The Sailor and the Stolen Pudding

03 January 2014

Area Studies | Cultural Studies | History | Literature

Whilst researching for our forthcoming China, America and the Pacific project I came across a book entitled ‘Fore and Aft; Or Leaves from the Life of an Old Sailor’, by a chap called William Dane Phelps. As a teenager I sailed on the gaff-rigged pilot cutter, the Jolie Brise. Whilst my adventure on the high seas was fun, it was also at times testing. I was intrigued what it was like to be an actual sailor in the eighteenth century. And the answer is considerably harder!

Phelps’ book is full of marvels; from battling leaks within a sinking ship to kicking and scratching at ‘rude bed fellows’ (better translated as fleas), to trying rather disastrously to ration his weekly allowance of bread; ‘I have frequently taken my week’s allowance of bread on a Sunday and finished it all before night’ (Fore and Aft, 1871, p.35).

Fore and Aft, 1871

Our sailor often finds himself in awkward predicaments throughout his long voyages from Boston to Canton. Predicaments that are usually related to food, or the lack thereof! One morning he is relieved of his duties after a long and cold night at work and there is only one thing that will take the edge of his gloomy mood, a good meal. Taking a detour to the cook’s gallery he happens upon a rather appetizing looking pudding. Without a second thought he steals it! As he begins to eat he declares with glee, “I enjoyed a glorious tuck out, without any thought or care as to how the bill was to be footed” (Fore and Aft, 1871, p.40). Unfortunately the pudding belongs to none other than the captain of the vessel who announces he will flog the thief for his devious deed. At least our sailor is honest, he admits his crime but tells the captain unashamedly, “Well, sir, you’ll flog on a full stomach, that’s some comfort” (Fore and Aft, 1871, p.41). Maybe I shouldn't judge our sailor so harshly; if the above image, entitled ‘getting breakfast’ is anything to go by it was quite a hazardous pursuit!

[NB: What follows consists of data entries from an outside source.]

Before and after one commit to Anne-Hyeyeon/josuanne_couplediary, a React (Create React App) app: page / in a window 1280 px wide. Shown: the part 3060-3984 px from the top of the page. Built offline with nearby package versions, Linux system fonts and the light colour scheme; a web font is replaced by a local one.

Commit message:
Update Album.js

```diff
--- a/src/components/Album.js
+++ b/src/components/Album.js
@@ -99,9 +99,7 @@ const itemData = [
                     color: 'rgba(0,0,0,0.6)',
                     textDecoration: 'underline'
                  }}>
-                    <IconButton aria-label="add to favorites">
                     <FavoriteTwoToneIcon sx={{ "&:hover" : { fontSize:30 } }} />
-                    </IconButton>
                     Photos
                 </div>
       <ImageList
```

This illustrated text is part of the Hill Collection of Pacific Voyages from the University of California, San Diego and will feature in the upcoming project China, America and the Pacific.

 

About the Author

Sarah Hodgson

Sarah Hodgson

I am an Editor at Adam Matthew, an academic digital publisher of primary source collections in the arts and humanities. I have had the pleasure of working on a variety of projects including Mass Observation Online and African American Communities.